Kmart in Napier has subsequently been identified as a location of interest.
If you were at Kmart last Friday between 3:53 pm and 5:13 pm the advice is:
- Sellf-monitor for COVID-19 symptoms for 14 days after you were exposed at this location of interest.
- If symptoms develop, get a test and stay at home until you get a negative test result AND until 24 hours after symptoms resolve.
One of today's Covid-19 cases was a person who had an exemption to travel to Napier on Friday, October 15.
They then returned a positive test once they returned to Waikato.
Their "infectious" period included the time they were travelling, director general of health Ashley Bloomfield said today.
Two of the person's close contacts in Hawke's Bay returned negative day 6 tests this afternoon.
One of the close contacts lives in Napier and the other in Wairoa but was visiting Napier on the Friday the traveller was in the city.
The two contacts would also have a day 12 test next Wednesday, a ministry spokesman said.

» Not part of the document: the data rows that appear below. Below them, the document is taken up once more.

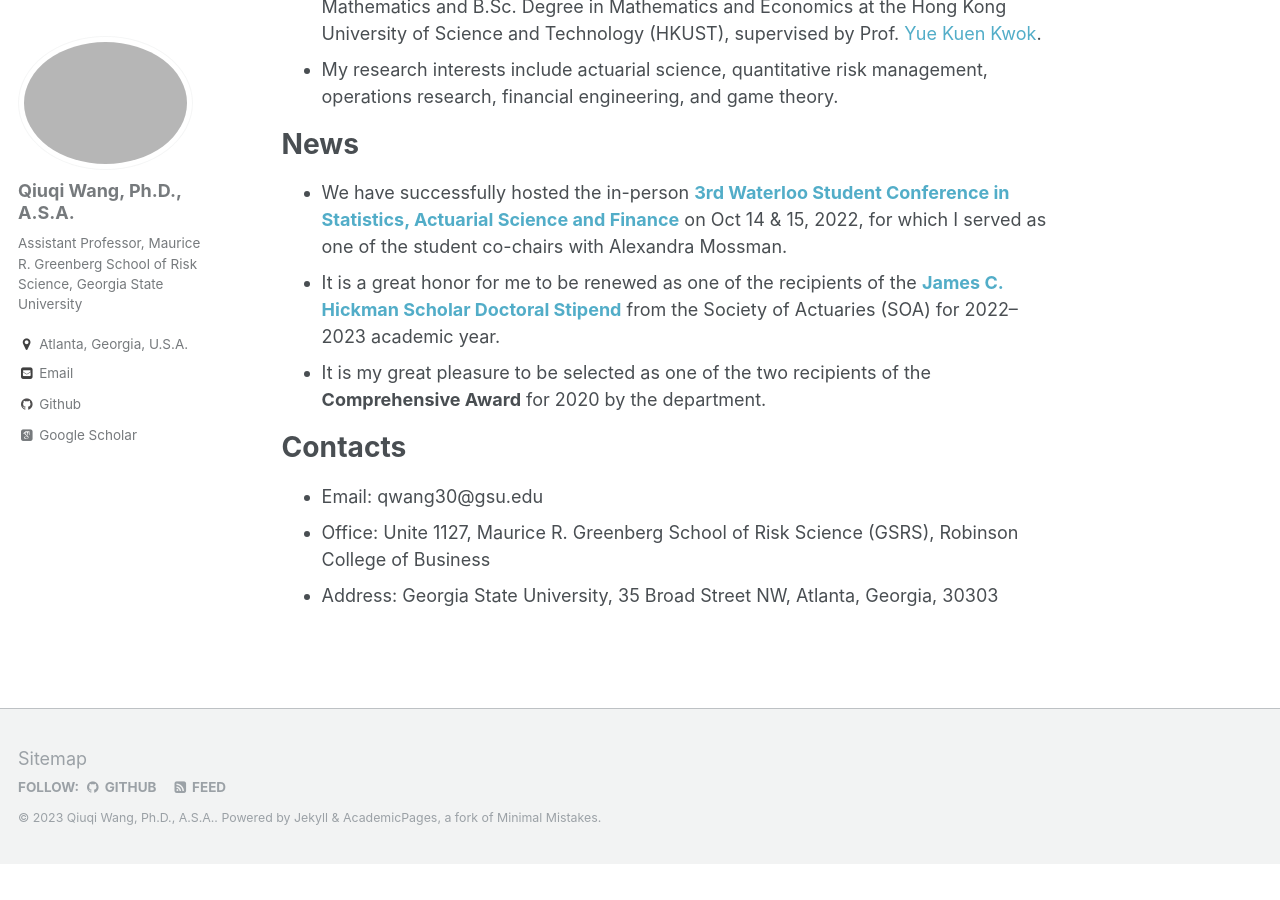
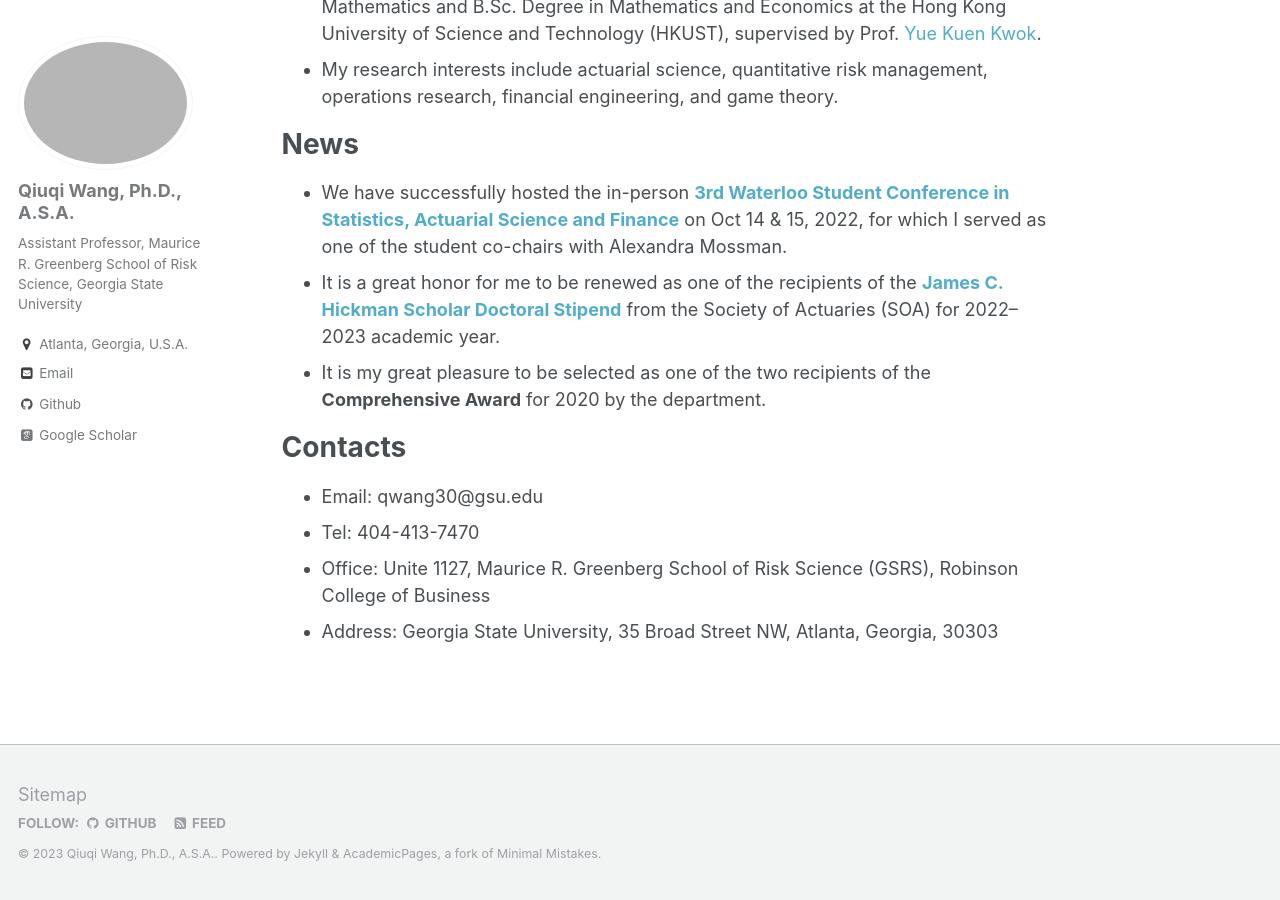
Before and after one commit to qwangan/qwangan.github.io, a Jekyll site: the page built from _pages/about.md, in a window 1280 px wide and 900 px high, scrolled down 669 px. Built offline with Jekyll 4.4.1, drawn with Linux system fonts in a browser that asks for light colours; some web fonts are replaced; before the commit the page ends 1533 px from its top, so only the background shows below that.

Commit message:
Update about.md

```diff
--- a/_pages/about.md
+++ b/_pages/about.md
@@ -24,5 +24,6 @@ redirect_from:
 
 # Contacts
 * Email: qwang30@gsu.edu
+* Tel: 404-413-7470
 * Office: Unite 1127, Maurice R. Greenberg School of Risk Science (GSRS), Robinson College of Business
 * Address: Georgia State University, 35 Broad Street NW, Atlanta, Georgia, 30303
```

No cases of Covid were reported in Hawke's Bay today.
The Waikato case was asymptomatic when they entered and left the region.

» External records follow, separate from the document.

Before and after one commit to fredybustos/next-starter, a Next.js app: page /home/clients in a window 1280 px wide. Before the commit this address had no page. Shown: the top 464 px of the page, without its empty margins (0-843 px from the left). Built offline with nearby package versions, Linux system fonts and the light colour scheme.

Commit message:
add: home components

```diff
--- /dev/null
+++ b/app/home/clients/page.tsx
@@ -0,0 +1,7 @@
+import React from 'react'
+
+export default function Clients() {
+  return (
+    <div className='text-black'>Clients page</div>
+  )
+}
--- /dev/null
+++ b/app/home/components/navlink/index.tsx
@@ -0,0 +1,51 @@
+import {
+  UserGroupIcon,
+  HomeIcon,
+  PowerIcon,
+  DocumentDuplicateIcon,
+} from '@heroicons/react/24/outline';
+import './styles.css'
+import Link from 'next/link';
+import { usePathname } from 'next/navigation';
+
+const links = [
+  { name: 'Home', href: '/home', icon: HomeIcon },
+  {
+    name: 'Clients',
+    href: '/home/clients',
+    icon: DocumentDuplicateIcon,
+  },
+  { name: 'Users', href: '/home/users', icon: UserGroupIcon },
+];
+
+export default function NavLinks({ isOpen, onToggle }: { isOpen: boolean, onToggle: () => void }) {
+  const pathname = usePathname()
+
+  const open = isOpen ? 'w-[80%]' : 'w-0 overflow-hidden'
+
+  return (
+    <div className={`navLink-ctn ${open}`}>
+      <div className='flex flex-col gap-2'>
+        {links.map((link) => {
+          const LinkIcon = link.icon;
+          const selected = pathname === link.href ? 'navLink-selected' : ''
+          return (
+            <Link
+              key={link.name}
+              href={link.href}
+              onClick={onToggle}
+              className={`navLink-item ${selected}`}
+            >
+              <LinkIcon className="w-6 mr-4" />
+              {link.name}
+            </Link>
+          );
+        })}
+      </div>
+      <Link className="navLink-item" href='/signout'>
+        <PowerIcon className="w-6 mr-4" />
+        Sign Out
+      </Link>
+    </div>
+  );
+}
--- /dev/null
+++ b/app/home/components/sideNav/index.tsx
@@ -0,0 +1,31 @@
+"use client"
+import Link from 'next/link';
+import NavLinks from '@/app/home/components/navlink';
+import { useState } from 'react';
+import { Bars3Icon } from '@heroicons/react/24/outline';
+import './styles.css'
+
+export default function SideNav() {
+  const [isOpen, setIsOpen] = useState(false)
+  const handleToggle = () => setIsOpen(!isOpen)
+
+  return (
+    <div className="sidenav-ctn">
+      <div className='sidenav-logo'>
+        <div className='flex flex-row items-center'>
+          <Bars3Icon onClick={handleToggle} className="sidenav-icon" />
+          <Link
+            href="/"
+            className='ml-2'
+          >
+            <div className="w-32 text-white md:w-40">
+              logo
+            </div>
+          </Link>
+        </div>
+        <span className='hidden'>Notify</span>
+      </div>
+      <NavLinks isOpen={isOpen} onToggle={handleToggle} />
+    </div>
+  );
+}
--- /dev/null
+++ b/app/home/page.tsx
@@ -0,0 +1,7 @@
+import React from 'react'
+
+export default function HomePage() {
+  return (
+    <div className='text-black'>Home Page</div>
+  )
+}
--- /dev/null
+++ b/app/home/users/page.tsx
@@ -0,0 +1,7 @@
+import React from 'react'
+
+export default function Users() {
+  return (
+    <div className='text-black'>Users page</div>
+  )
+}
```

A ministry spokesman said the person travelled to Hawke's Bay the day before developing symptoms, but people can be infectious for up to 48 hours before symptoms develop, which is why the ministry traces contacts 48 hours before symptoms begin.

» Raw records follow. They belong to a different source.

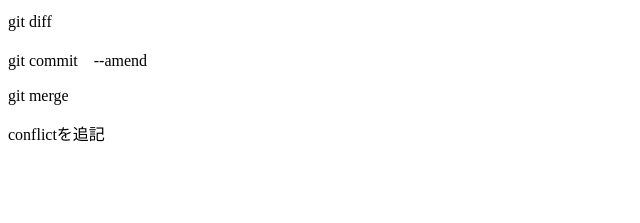
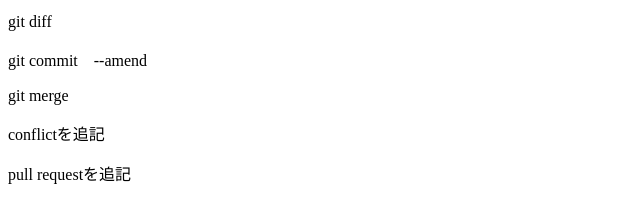
Before and after one commit to Satoshi-Tamura-gif/git_tutorial02, a plain HTML site: page index.html in a window 1280 px wide. Shown: the part 87-310 px from the top of the page, without its empty margins (0-640 px from the left). Drawn offline with Linux system fonts and the light colour scheme.

Commit message:
pull requestを追記

```diff
--- a/index.html
+++ b/index.html
@@ -4,3 +4,4 @@
 <p>git commit　--amend</p>
 <p>git merge</p>
 <p>conflictを追記</p>
+<p>pull requestを追記</p>
```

"Some people remain asymptomatic or have very mild symptoms throughout, but can still potentially infect others."
The Waikato person is now isolating at home. The spokesman reminded Hawke's Bay to "be kind".
A spokesman did not confirm if the Covid case was double vaccinated.
"For privacy reasons, wherever possible, the Ministry of Health does not comment on individual cases and at this stage, we are not commenting on the vaccination status of this case."
Wairoa District Council mayor Craig Little said he knew the contact in Wairoa and believed the man had done "everything right".
"He'd been double vaxxed, he isolated straight away and tested negative."
He said he was deemed "a low-risk" case.
"This individual did nothing wrong, and the fact he tested negative should be a motivation for all the people out there who are still thinking about not getting the vaccination."
He said he wasn't aware of any locations of interest in Wairoa at the present time.
Hawke's Bay DHB medical officer of health Nick Jones thanked the close contacts identified in Hawke's Bay for following public health advice and "doing the right thing".
Jones said investigations continued and people should keep an eye on the ministry's locations of interest, which would be updated if any locations in Hawke's Bay were identified.
"The DHB would also actively share any new information to ensure the public were well informed.
"It is reassuring negative results have been returned at the six-day mark, which is good news.
"However, today's news is a timely reminder for Hawke's Bay residents to continue to follow level 2 Covid advice when out and about."
He urged people to get vaccinated.
"It remains your best protection against Covid-19 and I strongly urge people to get protected and get it done."
Nationwide there were 102 Covid cases in the community yesterday, the highest daily number since coronavirus hit NZ shores last year.
Hospital numbers are also at their highest - 46 people were on a ward or in ICU today.
Ninety-four cases are in Auckland and eight are in Waikato, Bloomfield said.
Case numbers have hopped around in recent days, from 94 on Tuesday - the highest daily number since the pandemic began - to 60 yesterday.
Ikaroa-Rawhiti MP Meka Whaitiri said although no one wanted Covid-19 to come to Hawke's Bay, the community had been preparing for it and she was confident the individuals involved had followed the correct procedures.
She said contact tracing was "critical" but vaccination remained the best form of defence.
Low vaccination rates in parts of the region, particularly among Māori communities remained a concern, she said.
"That's what's kept me up at night."
She urged anyone with symptoms to isolate at home and get tested, and follow other MoH advice.
Tukituki MP Anna Lorck said the entire region was working together to keep Covid out, as evidenced on Super Saturday last weekend.
"But we must keep focusing on protecting our communities and keep vaccinating."
She said 82 per cent of people in HB had at least one dose of the vaccination and she thanked them for their efforts.
"Super Saturday was an enormous success, and alongside the lives saved, it reminded us that we are still a team.
"While Super Saturday was a fantastic effort, the job is not done yet. "
She said vaccinations helped slow the spread by making people less likely to catch Covid and less likely to pass it on to others.
"On Friday, we will set out the new Covid Protection Framework, a plan to continue to protect New Zealanders from the virus in a highly vaccinated environment."